This semester at Utah Valley University, I'm taking a class called "Analysis of Programming Languages" from Dr. Charles Knutson (check out his YouTube channel). He's by far the best professor I've had here so far while pursuing my CS degree. Part of what makes him so great for me is that he loves programming languages, which gave me more motivation to learn new things about Rust and report back after class to him about cool things I learned. Mostly because I finally had someone IRL who cares enough about programming languages to actually get the hype that I have for it.
He has also been really good at explaining paradigm concepts. I feel like I've known about these concepts to some degree, but in a way where I didn't think about it. These ideas were always just under the surface for me, like I'd heard of Object Oriented and Functional programming, but I didn't realize how deep those ideas ran. I also didn't know about how iterative programming is not directly a part of object oriented programming, but it's usually included. And, there were things I'd never heard about before, like logical programming (for example, with Prolog).
Because I've felt like he's so good at explaining things for me, I thought I'd share some of the things I've learned here.
Essentially what this means is that treating any language as the "one true religion" leads you to make poor decisions and be stuck in one way of doing things. It's like going into your toolbox and it only having dozens of flat-head screwdrivers because you figured out how to do everything you want to do with it, even when a hammer or wrench would be a significantly better choice.
This isn't to say that having a favorite language is bad. My favorite language to program in is Rust, but that doesn't mean I'm going to try and make everything in Rust when there is a language out there for the job that doesn't suck and is better suited to the use case.
One way Dr. K illustrated this is by showing the class a simple factorial program. In C, it works fine, it was a run of the mill factorial program. Then he showed us how to do it in SML, looked great, it was functional, and looked nice. Then he showed us how to calculate a factorial in Prolog. That language apparently isn't meant for that kind of program (at least the way he showed us). The takeaway for this was that just because you can do something in a language doesn't mean you should.
This was a really fun one that we talked about. Recursion is definitely a part of functional programming, and the best way I remember Dr. K explaining it is something like this:
Let's count the people in the class. Our function, which is me, goes to this desk and asks "How many people are in the class?" and they say, "Me plus everyone else" and then they turn around, and asks the next student the same question, and they get the same response. This will continue until the end, and then when the last person turns around, they'll see no one there.
everyone_elseevaluates to 0, so the last student comes back and answers "1 +
everyone_else= 0" which is 1. then it goes back up with each student replying to the next one up the line with "1 +
everyone_else" and we get the actual number of the students in the class.
Now, Functional programming isn't limited to this. It comes with other nice features, but it's more of a philosophy than it is a set of language features. It's more of the idea that everything is an expression. Pattern matching is usually an expression, recursion is a kind of expression. Basically, the things that go into your expression are things that need to be evaluated and solved more like a math problem than like an imperative program.

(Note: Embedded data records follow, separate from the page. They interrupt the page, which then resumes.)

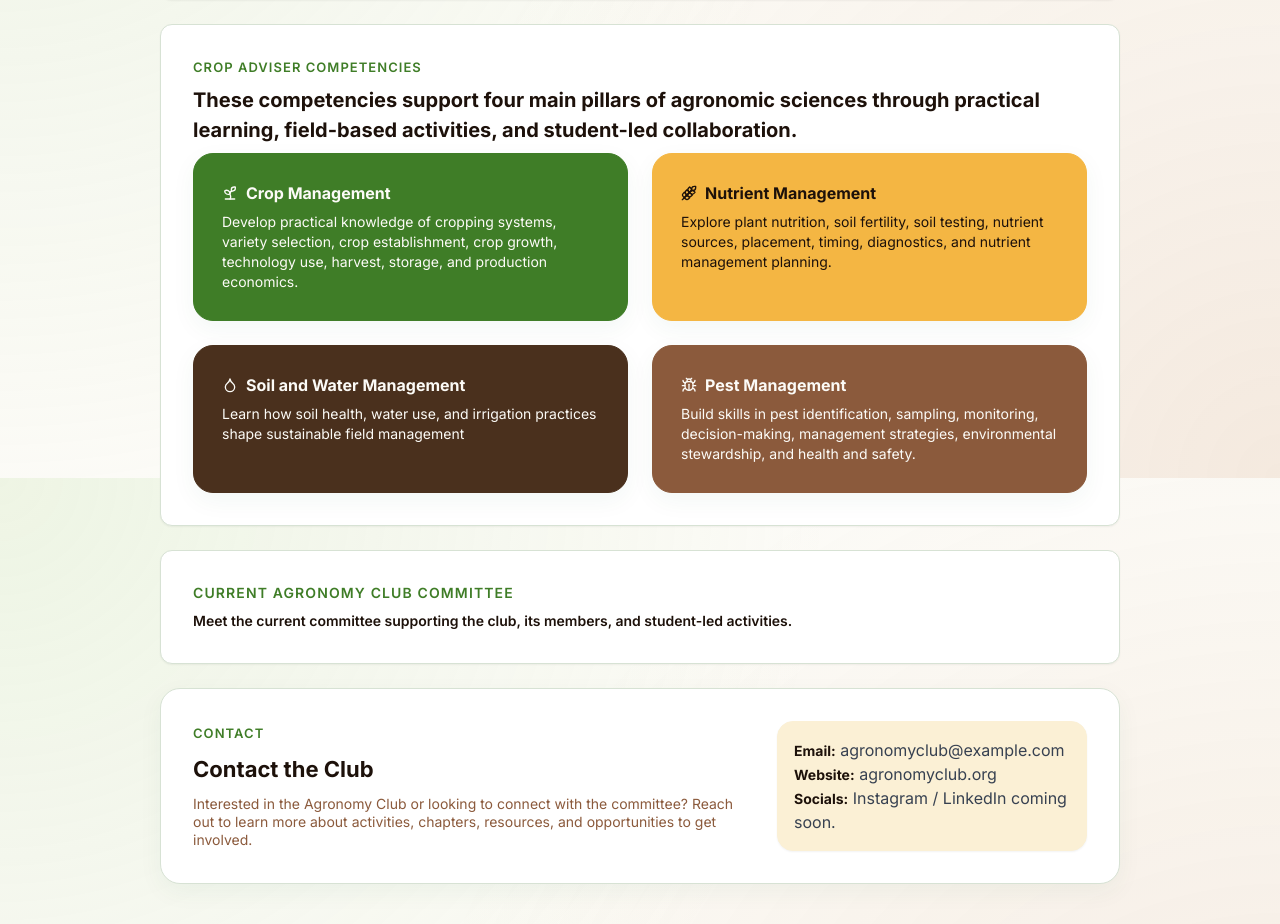
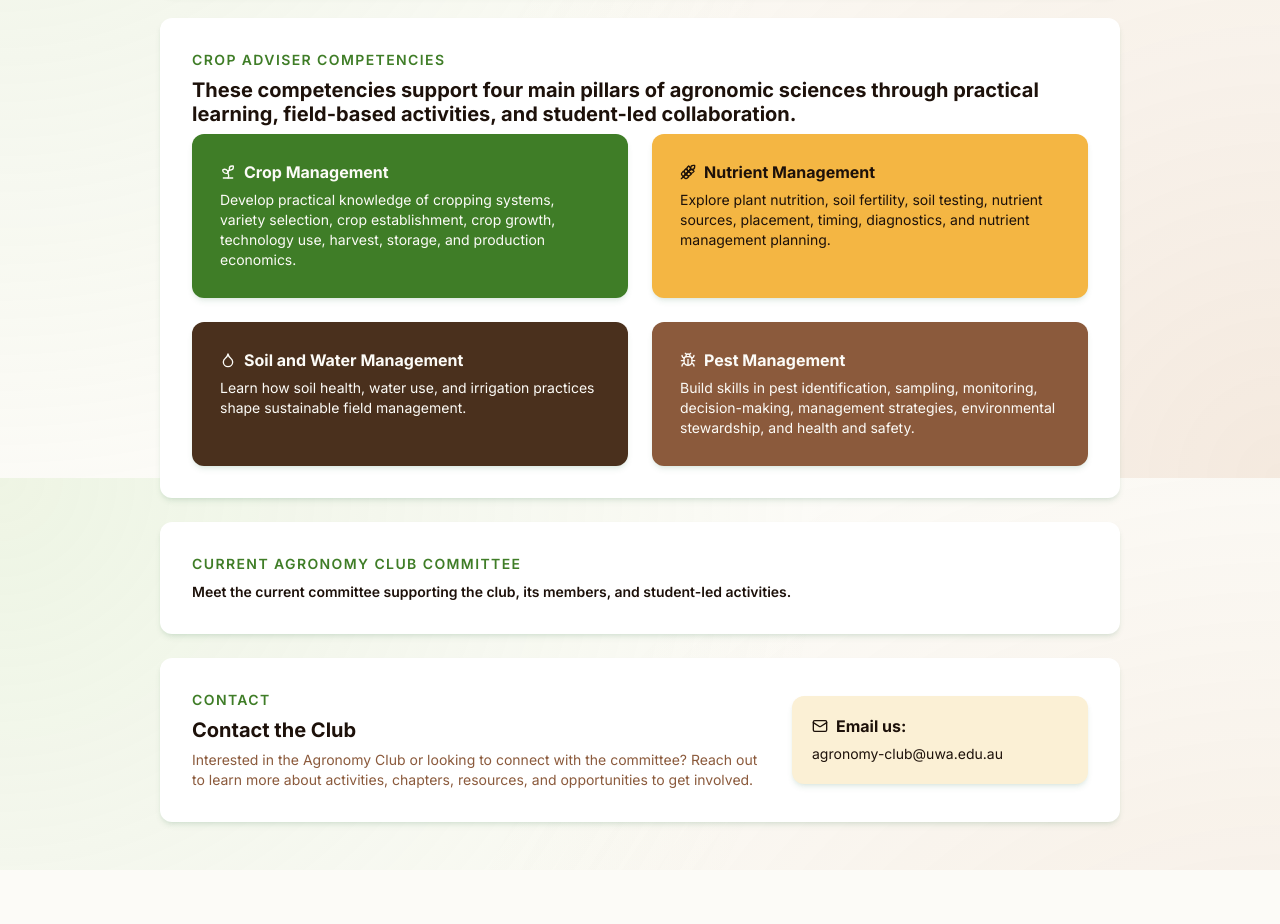
Before and after one commit to codersforcauses/agronomy-club, a Next.js app in the folder client/: page /about in a window 1280 px wide. Shown: the part 322-1246 px from the top of the page. After the commit the page ends 1192 px from the top, so only its background shows below. Built offline with nearby package versions, Linux system fonts and the light colour scheme.

Commit message:
Address about page review feedback

```diff
--- a/client/src/app/about/page.tsx
+++ b/client/src/app/about/page.tsx
@@ -1,4 +1,4 @@
-import { Bug, Droplet, Sprout, Wheat } from "lucide-react";
+import { Bug, Droplet, Mail,Sprout, Wheat } from "lucide-react";
 import type { Metadata } from "next";
 
 export const metadata: Metadata = {
@@ -11,94 +11,96 @@ export default function AboutPage() {
   return (
     <section className="mx-auto max-w-5xl px-4 py-12 sm:px-6 lg:px-8">
       <div className="space-y-6 text-gray-700">
-        <div className="rounded-xl border border-brand-green-light bg-white p-8 shadow-sm">
-          <p className="text-[13px] font-semibold uppercase leading-[20px] tracking-[0.08em] text-brand-green">
+        <div className="rounded-xl bg-white p-8 shadow-md shadow-brand-shadow">
+          <p className="text-sm/5 font-semibold uppercase tracking-widest text-brand-green">
             Our purpose
           </p>
-          <h1 className="mt-2 text-[28px] font-bold leading-[36px] text-brand-text-dark">
+          <h1 className="mt-2 text-2xl/6 font-bold text-brand-text-dark">
             Growing resilient food systems through collaboration
           </h1>
-          <p className="mt-2 text-[15px] font-normal leading-[24px] text-brand-text">
+          <p className="mt-2 text-base/5 font-normal text-brand-text">
             The Agronomy Club is a student-led community supporting excellence
             in agronomic sciences. Through study tours, competitions, coaching,
             case study discussions, study groups, learning resources, and
             hands-on practice, the club helps members build practical knowledge
-            and professional connections.
+            and professional connections. Originally founded in UWA, we aim to
+            grow this community to connect all the green thumbs across the
+            world.
           </p>
         </div>
 
-        <div className="rounded-xl border border-brand-green-light bg-white p-8 shadow-sm">
-          <p className="text-[13px] font-semibold uppercase leading-[20px] tracking-[0.08em] text-brand-green">
+        <div className="rounded-xl bg-white p-8 shadow-md shadow-brand-shadow">
+          <p className="text-sm/5 font-semibold uppercase tracking-widest text-brand-green">
             Crop Adviser Competencies
           </p>
-          <h3 className="mt-2 text-[20px] font-bold leading-[30px] text-brand-text-dark">
+          <h3 className="mt-2 text-xl/6 font-bold text-brand-text-dark">
             These competencies support four main pillars of agronomic sciences
             through practical learning, field-based activities, and student-led
             collaboration.
           </h3>
 
           <div className="mt-2 grid grid-cols-1 gap-6 md:grid-cols-2">
-            <div className="w-full rounded-[20px] border border-brand-green bg-brand-green p-7 shadow-[0_8px_24px_rgba(22,101,52,0.05)]">
+            <div className="w-full rounded-xl bg-brand-green p-7 shadow-md shadow-brand-shadow">
               <div className="flex items-center gap-2">
                 <Sprout
                   className="h-4 w-4 text-brand-surface"
                   aria-hidden="true"
                 />
-                <h3 className="text-[16px] font-bold leading-[22px] text-brand-surface">
+                <h3 className="text-base/5 font-bold text-brand-surface">
                   Crop Management
                 </h3>
               </div>
-              <p className="mt-2 text-[14px] font-normal leading-[20px] text-brand-surface">
+              <p className="mt-2 text-sm/5 font-normal text-brand-surface">
                 Develop practical knowledge of cropping systems, variety
                 selection, crop establishment, crop growth, technology use,
                 harvest, storage, and production economics.
               </p>
             </div>
 
-            <div className="w-full rounded-[20px] border border-brand-yellow bg-brand-yellow p-7 shadow-[0_8px_24px_rgba(22,101,52,0.05)]">
+            <div className="w-full rounded-xl bg-brand-yellow p-7 shadow-md shadow-brand-shadow">
               <div className="flex items-center gap-2">
                 <Wheat
                   className="h-4 w-4 text-brand-text-dark"
                   aria-hidden="true"
                 />
-                <h3 className="text-[16px] font-bold leading-[22px] text-brand-text-dark">
+                <h3 className="text-base/5 font-bold text-brand-text-dark">
                   Nutrient Management
                 </h3>
               </div>
-              <p className="mt-2 text-[14px] font-normal leading-[20px] text-brand-text-dark">
+              <p className="mt-2 text-sm/5 font-normal text-brand-text-dark">
                 Explore plant nutrition, soil fertility, soil testing, nutrient
                 sources, placement, timing, diagnostics, and nutrient management
                 planning.
               </p>
             </div>
 
-            <div className="w-full rounded-[20px] border border-brand-text bg-brand-text p-7 shadow-[0_8px_24px_rgba(22,101,52,0.05)]">
+            <div className="w-full rounded-xl bg-brand-text p-7 shadow-md shadow-brand-shadow">
               <div className="flex items-center gap-2">
                 <Droplet
                   className="h-4 w-4 text-brand-surface"
                   aria-hidden="true"
                 />
-                <h3 className="text-[16px] font-bold leading-[22px] text-brand-surface">
+                <h3 className="text-base/5 font-bold text-brand-surface">
                   Soil and Water Management
                 </h3>
               </div>
-              <p className="mt-2 text-[14px] font-normal leading-[20px] text-brand-surface">
+              <p className="mt-2 text-sm/5 font-normal text-brand-surface">
                 Learn how soil health, water use, and irrigation practices shape
-                sustainable field management
+                sustainable field management.
               </p>
             </div>
 
-            <div className="w-full rounded-[20px] border border-brand-brown bg-brand-brown p-7 shadow-[0_8px_24px_rgba(22,101,52,0.05)]">
+            <div className="w-full rounded-xl bg-brand-brown p-7 shadow-md shadow-brand-shadow">
               <div className="flex items-center gap-2">
                 <Bug
                   className="h-4 w-4 text-brand-surface"
                   aria-hidden="true"
                 />
-                <h3 className="text-[16px] font-bold leading-[22px] text-brand-surface">
+                <h3 className="text-base/5 font-bold text-brand-surface">
                   Pest Management
                 </h3>
               </div>
-              <p className="mt-2 text-[14px] font-normal leading-[20px] text-brand-surface">
+              <p className="mt-2 text-sm/5 font-normal text-brand-surface">
                 Build skills in pest identification, sampling, monitoring,
                 decision-making, management strategies, environmental
                 stewardship, and health and safety.
@@ -107,49 +109,48 @@ export default function AboutPage() {
           </div>
         </div>
 
-        <div className="rounded-xl border border-brand-green-light bg-white p-8 shadow-sm">
-          <p className="text-[14px] font-semibold uppercase leading-[20px] tracking-[0.08em] text-brand-green">
+        <div className="rounded-xl bg-white p-8 shadow-md shadow-brand-shadow">
+          <p className="text-sm/5 font-semibold uppercase tracking-widest text-brand-green">
             Current Agronomy Club Committee
           </p>
-          <p className="mt-2 text-[14px] font-semibold leading-[20px] text-brand-text-dark">
+          <p className="mt-2 text-sm/5 font-semibold text-brand-text-dark">
             Meet the current committee supporting the club, its members, and
             student-led activities.
           </p>
         </div>
 
-        <div className="flex flex-col items-center justify-between gap-6 rounded-[20px] border border-brand-green-light bg-white p-8 shadow-[0_8px_24px_rgba(22,101,52,0.05)] md:flex-row">
-          <div className="max-w-[560px]">
-            <p className="text-[13px] font-semibold uppercase leading-[20px] tracking-[0.08em] text-brand-green">
+        <div className="flex flex-col items-center justify-between gap-6 rounded-xl bg-white p-8 shadow-md shadow-brand-shadow md:flex-row">
+          <div className="max-w-xl">
+            <p className="text-sm/5 font-semibold uppercase tracking-widest text-brand-green">
               CONTACT
             </p>
-            <h2 className="mt-2 text-[22px] font-bold leading-[36px] text-brand-text-dark">
+            <h2 className="mt-2 text-xl/6 font-bold text-brand-text-dark">
               Contact the Club
             </h2>
-            <p className="mt-2 text-[14px] font-normal leading-[18px] text-brand-brown">
+            <p className="mt-2 text-sm/5 font-normal text-brand-brown">
               Interested in the Agronomy Club or looking to connect with the
               committee? Reach out to learn more about activities, chapters,
               resources, and opportunities to get involved.
             </p>
           </div>
 
-          <div className="w-full rounded-[16px] border border-brand-yellow-light bg-brand-yellow-light p-4 shadow-sm md:w-[360px]">
-            <p>
-              <span className="mt-2 text-[14px] font-bold leading-[18px] text-brand-text-dark">
-                Email:
-              </span>{" "}
-              agronomyclub@example.com
-            </p>
-            <p>
-              <span className="mt-2 text-[14px] font-bold leading-[18px] text-brand-text-dark">
-                Website:
-              </span>{" "}
-              agronomyclub.org
-            </p>
-            <p>
-              <span className="mt-2 text-[14px] font-bold leading-[18px] text-brand-text-dark">
-                Socials:
-              </span>{" "}
-              Instagram / LinkedIn coming soon.
+          <div className="w-full rounded-xl bg-brand-yellow-light p-5 shadow-md shadow-brand-shadow md:w-96">
+            <div className="flex items-center gap-2">
+              <Mail
+                className="h-4 w-4 text-brand-text-dark"
+                aria-hidden="true"
+              />
+              <h3 className="text-base/5 font-bold text-brand-text-dark">
+                Email us:
+              </h3>
+            </div>
+            <p className="mt-2 text-sm/5">
+              <a
+                href="mailto:agronomy-club@uwa.edu.au"
+                className="text-brand-text-dark hover:text-brand-green-dark"
+              >
+                agronomy-club@uwa.edu.au
+              </a>
             </p>
           </div>
         </div>
```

That's all I've got for now. Midterms are coming up soon, so I'll probably have more to share by the end of the semester. I definitely am not avoiding studying and homework by writing this.